The answer is A. This is a pretty tough question for the “unwizardly” students based on the fact that only about 40% of the students who have done the question so far are getting it right. Let’s take a look at a “wizardly” quick and accurate way to do the problem.

If you’ve been reading my blog, I hope you immediately saw how to do the problem: “Change the algebra to arithmetic” (also called “Change the abstract to the concrete,” and “Substitute numbers for the variables.”) I bet you get the point. Let’s get rid of ** a, b**, and

**and use real numbers.**

*c***is 7; so, let’s make**

*b/c***= 7/1 which means**

*b/c***= 7 and**

*b***= 1. Now we are told**

*c***= 3 and we know that**

*a/b***= 7,**

*b***has to be 21 because 21/7 = 3! So,**

*a***= 21,**

*a***= 7, and**

*b***= 1. That was easy, wasn’t it? This all means that (**

*c***)/(**

*a + b***) = (21 + 7)/(7 + 1) or 28/8 which reduces to 7/2, Answer A.**

*b + c*Here’s the deal. My slogan, “The world of math is a world of patterns” is the basis for this and many other strategies in my program. It really doesn’t matter what ** a**,

**, and**

*b***are as long as they follow the rules you are given:**

*c***= 3 and**

*b/c***= 7. I picked easy numbers to play with and you should too! For example, it wouldn’t be too smart to use 42/6 = 7 and then 126/42 = 3. That would require a lot more math (maybe even a calculator) and it would have been easy to make a mistake. Sure, you would have gotten the right answer but it would take a lot more work. Just remember**

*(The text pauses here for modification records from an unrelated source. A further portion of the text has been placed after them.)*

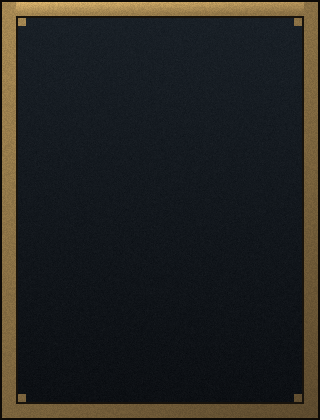
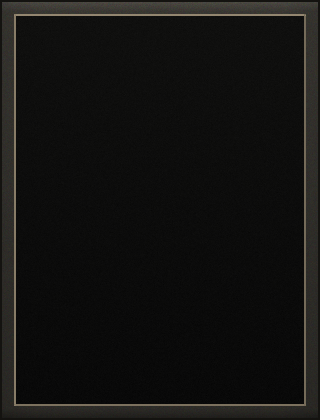
v228 SELECT v2 (Bude's new character-menu reference, Sept 13 DM): the new painted showcase IS the select screen — full-frame keyart backdrop behind the real card grid; card grammar to the ref's own palette (warm dark stone 57,55,50 frame, near-black interior, parchment-white name letters RGB 240,235

Changed region(s): [[0.0, 0.0, 1.0, 1.0], [0.8438, 0.2167, 0.875, 0.2476]]

diff --git a/unity/Assets/AvalonShell/Shell.cs b/unity/Assets/AvalonShell/Shell.cs
@@ -446,18 +446,18 @@ namespace AvalonShell
             var slab = new GameObject("slab-" + txt);
             slab.transform.SetParent(parent, false);
             var edge = slab.AddComponent<Image>();
-            edge.sprite = Rounded(); edge.color = new Color(0.42f, 0.34f, 0.21f, 0.85f);
+            edge.sprite = Rounded(); edge.color = new Color(0.61f, 0.557f, 0.463f, 0.92f);   // v228 warm tan edge RGB 155,142,118
             var ert = edge.rect();
             ert.anchorMin = new Vector2(ax0, ay0); ert.anchorMax = new Vector2(ax1, ay1);
             ert.offsetMin = Vector2.zero; ert.offsetMax = Vector2.zero;
             var face = new GameObject("face");
             face.transform.SetParent(slab.transform, false);
             var fim = face.AddComponent<Image>();
-            fim.sprite = Rounded(); fim.color = new Color(0.078f, 0.105f, 0.121f, 0.96f);
+            fim.sprite = Rounded(); fim.color = new Color(0.224f, 0.216f, 0.196f, 0.96f);   // v228 ref face RGB 57,55,50
             fim.rect().Stretch();
             var frt = fim.rect();
             frt.anchorMin = new Vector2(0.035f, 0.11f); frt.anchorMax = new Vector2(0.965f, 0.89f);
-            var lbl = Label(slab.transform, txt, 15, Hex(0xc2a367), TextAnchor.MiddleCenter);
+            var lbl = Label(slab.transform, txt, 15, Hex(0xf0ebde), TextAnchor.MiddleCenter);   // v228 parchment letters RGB 240,235,222
             lbl.rect().Stretch();
             // v228 plate-quality: the baked carved slab — the plate's own stone + carved bevels
             // behind the engraved label (Bude, Sept 13: "menu works just need make the quality better")
@@ -723,7 +723,22 @@ GameObject BuildSelect(Transform parent)
             // carved slabs at the plate's 88-93% band. Responsive grid + dual wiring untouched.
             var p = Panel(parent, "Select", new Color(0.055f, 0.078f, 0.090f, 1f));
             p.transform.Stretch();
-            var overline = Label(p.transform, "AVALON", 16, Hex(0xa3895a), TextAnchor.MiddleCenter);
+            // v228: Bude's new character-menu reference (Sept 13) IS the screen — painted
+            // showcase behind the real card grid; header lettering at the ref's own bands.
+            var bgSprite = Art("UI-CLASS-SELECT-V2-CANON");
+            if (bgSprite != null)
+            {
+                var bg = new GameObject("KeyArt");
+                bg.transform.SetParent(p.transform, false);
+                var bi = bg.AddComponent<Image>();
+                bi.sprite = bgSprite; bi.preserveAspect = true; bi.color = Color.white;
+                bi.raycastTarget = false;
+                bi.rect().Stretch();
+                var shade = Panel(p.transform, "Shade", new Color(0.02f, 0.03f, 0.04f, 0.14f));
+                shade.transform.Stretch();
+                shade.GetComponent<Image>().raycastTarget = false;
+            }
+            var overline = Label(p.transform, "AVALON", 16, Hex(0xf0ebde), TextAnchor.MiddleCenter);
             overline.rect().anchorMin = new Vector2(0, 0.965f); overline.rect().anchorMax = new Vector2(1, 1.02f);
             var head = Label(p.transform, "CHOOSE YOUR CLASS", 30, Hex(0xf0e6cf), TextAnchor.MiddleCenter);
             head.rect().anchorMin = new Vector2(0, 0.875f); head.rect().anchorMax = new Vector2(1, 0.962f);
@@ -732,7 +747,7 @@ GameObject BuildSelect(Transform parent)
             {
                 var cd = CLASSES[i];
                 bool unlocked = ModelPrefab(cd.name) != null;
-                var niche = Panel(p.transform, "card-" + cd.name, new Color(0.42f, 0.34f, 0.21f, 0.80f));
+                var niche = Panel(p.transform, "card-" + cd.name, new Color(0.224f, 0.216f, 0.196f, 0.92f));   // v228 ref stone RGB 57,55,50
             var frameSprite = SlicedArt("NICHE-FRAME", 16f, 16f, 16f, 16f);
             if (frameSprite != null)
             {
@@ -741,7 +756,7 @@ GameObject BuildSelect(Transform parent)
             }
                 var crt = niche.rect();
                 cardRects.Add(crt);
-                var face = Panel(niche.transform, "Face", new Color(0.078f, 0.105f, 0.121f, 0.94f));
+                var face = Panel(niche.transform, "Face", new Color(0.063f, 0.063f, 0.059f, 0.94f));   // v228 ref interior
                 var frt = face.rect();
                 frt.anchorMin = new Vector2(0.018f, 0.018f); frt.anchorMax = new Vector2(0.982f, 0.982f); frt.offsetMin = Vector2.zero; frt.offsetMax = Vector2.zero;
                 var art = Art("CLASS-" + cd.name.ToUpper() + "-CANON");
@@ -756,7 +771,7 @@ GameObject BuildSelect(Transform parent)
                     var bandRt = band.rect();
                     bandRt.anchorMin = new Vector2(0, 0); bandRt.anchorMax = new Vector2(1, 0.40f); bandRt.offsetMin = Vector2.zero; bandRt.offsetMax = Vector2.zero;
                 }
-                var nm = Label(niche.transform, cd.name.ToUpper(), 15, unlocked ? Hex(0xdcc38a) : Hex(0x6f6a5e), TextAnchor.MiddleCenter);
+                var nm = Label(niche.transform, cd.name.ToUpper(), 15, unlocked ? Hex(0xf0ebde) : Hex(0x6f6a5e), TextAnchor.MiddleCenter);   // v228 parchment letters
                 nm.rect().anchorMin = new Vector2(0, 0.22f); nm.rect().anchorMax = new Vector2(1, 0.38f);
                 var ro = Label(niche.transform, cd.role, 9, Hex(0xa3895a), TextAnchor.MiddleCenter);
                 ro.rect().anchorMin = new Vector2(0, 0.14f); ro.rect().anchorMax = new Vector2(1, 0.22f);
@@ -771,8 +786,8 @@ GameObject BuildSelect(Transform parent)
                 TapTo(crt, () => SelectCard(captured));
             }
 
-            CarvedBtn(p.transform, "BEGIN THE WAKENING", 0.26f, 0.62f, 0.065f, 0.125f, true, delegate { SetState(State.Game); });
-            CarvedBtn(p.transform, "BACK", 0.04f, 0.24f, 0.065f, 0.125f, true, delegate { SetState(State.Title); });
+            CarvedBtn(p.transform, "BEGIN THE WAKENING", 0.26f, 0.72f, 0.043f, 0.105f, true, delegate { SetState(State.Game); });   // v228: the ref's own BEGIN slab geometry
+            CarvedBtn(p.transform, "BACK", 0.04f, 0.24f, 0.043f, 0.105f, true, delegate { SetState(State.Title); });
             return p;
         }
 

diff --git a/tools/ui-slices/generate.py b/tools/ui-slices/generate.py
@@ -10,11 +10,11 @@ New grammar sampled from the refs:
   labels     RGB (240,235,222) parchment-white, engraved bright
 
 Outputs (art/ui/):
-  SLAB-CARVED-V2.png   960x160  text-free carved slab (stretch-rendered behind
+  SLAB-CARVED.png   960x160  text-free carved slab (stretch-rendered behind
                                  runtime Cinzel labels — text stays crisp)
-  NICHE-FRAME-V2.png   320x420  warm dark stone niche frame, 9-slice border 14px,
+  NICHE-FRAME.png   320x420  warm dark stone niche frame, 9-slice border 14px,
                                  near-black interior (class portraits render inside)
-  HERO-AVALON-V2.png   the title ref's own painted AVALON lettering band, cropped
+  HERO-AVALON.png   the title ref's own painted AVALON lettering band, cropped
 """
 from PIL import Image, ImageFilter
 import numpy as np
@@ -112,9 +112,9 @@ def hero_crop(src):
 
 if __name__ == "__main__":
     title_src = REF_TITLE if os.path.exists(REF_TITLE) else os.path.join(ROOT, "art", "approved", "UI-MAIN-MENU-V2-CANON.png")
-    carve_slab().save(os.path.join(OUT, "SLAB-CARVED-V2.png"))
-    carve_niche().save(os.path.join(OUT, "NICHE-FRAME-V2.png"))
-    hero_crop(title_src).save(os.path.join(OUT, "HERO-AVALON-V2.png"))
-    for f in ["SLAB-CARVED-V2.png", "NICHE-FRAME-V2.png", "HERO-AVALON-V2.png"]:
+    carve_slab().save(os.path.join(OUT, "SLAB-CARVED.png"))
+    carve_niche().save(os.path.join(OUT, "NICHE-FRAME.png"))
+    hero_crop(title_src).save(os.path.join(OUT, "HERO-AVALON.png"))
+    for f in ["SLAB-CARVED.png", "NICHE-FRAME.png", "HERO-AVALON.png"]:
         p = os.path.join(OUT, f)
         print(f, Image.open(p).size, f"{os.path.getsize(p)//1024}KB")

diff --git a/unity/Assets/AvalonShell/Editor/AvalonShellBuild.cs b/unity/Assets/AvalonShell/Editor/AvalonShellBuild.cs
@@ -44,7 +44,7 @@ namespace AvalonShell
 
             Directory.CreateDirectory("Assets/AvalonShell/Resources/Art");
             foreach (var art in new[] { "MAP1-COLD-RELIQUARY-ASHFALL-CANON.png",
-                "UI-MAIN-MENU-CANON.png", "UI-MAIN-MENU-V2-CANON.jpg", "UI-CLASS-SELECT-CANON.png",
+                "UI-MAIN-MENU-CANON.png", "UI-MAIN-MENU-V2-CANON.jpg", "UI-CLASS-SELECT-CANON.png", "UI-CLASS-SELECT-V2-CANON.png",
                 "CINEMATIC-TEASER-KEYART-CANON.png",
                 "CLASS-SOVEREIGN-CANON.png", "CLASS-RAVAGER-CANON.png", "CLASS-WARDEN-CANON.png",
                 "CLASS-VEILBORN-CANON.png", "CLASS-WEAVER-CANON.png", "CLASS-WILDBORN-CANON.png" })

*a/b***when they don’t give you numbers, you get to make stuff up**following the rules they give you. For example, in this case the rules are

**has to equal 3 and**

*a/b***has to equal 7. Any numbers will work as long as they follow these two rules.**

*b/c*I’m betting this was a lot easier than doing it the SAT writers’ way. Check out their explanation and see if I’m right.

I wonder if the ACT folks have something new for us this morning.

ACT Question of the Day: Use your “back” button to return to my website after reading the ACT Question of the Day.

I’ve seen this question so many times that that I don’t even need to look at the table anymore! This is an “extrapolation” question which is a topic that shows up frequently on the test. They are asking you to project a value that is beyond the given data. Using the depth, we can see that we need to go three more steps/increments of 5 cm to get to 35 which means we have to reduce the pH three more steps of .5. That would get us to 3.5. All done.

This question reminds me of some important things to understand about the ACT science test. First, you’ll never predict the science topics that will be on the test; so, don’t bother to review your science knowledge base which will be a waste of time. Second, the kinds of questions that you will see are quite predictable. You need to review the ACT Science section of my free website or register for my video course and watch/study the ACT Science portion of the Video 10 series. Third you need to practice. And finally, when you get stuck on a question, let me know and I’ll help you out.

Thought for the day:

Yesterday’s experience reminded me to keep life’s challenges in perspective. Yes, I was understandably frustrated by being stuck in the middle of nowhere and had to wait hours for the tow truck to arrive. Then the driver could only tow me 10 miles per hour. Now I’m stuck here waiting for a mechanic and who knows when they’ll be able to get my RV fixed. My plans are completely blown for the next day or two, However, I bet there were people not too far from me who had much worse days than I did. Possibly they were in car wrecks with serious injury. Others experienced life-changing events. I simply am being inconvenienced. Not a big deal.

This reminds me of the old adage: “I felt sorry for myself because I had no shoes but then I met a man with no feet.” Perspective.

Have a great Saturday.

Bob Alexander, the “SAT and ACT Wizard”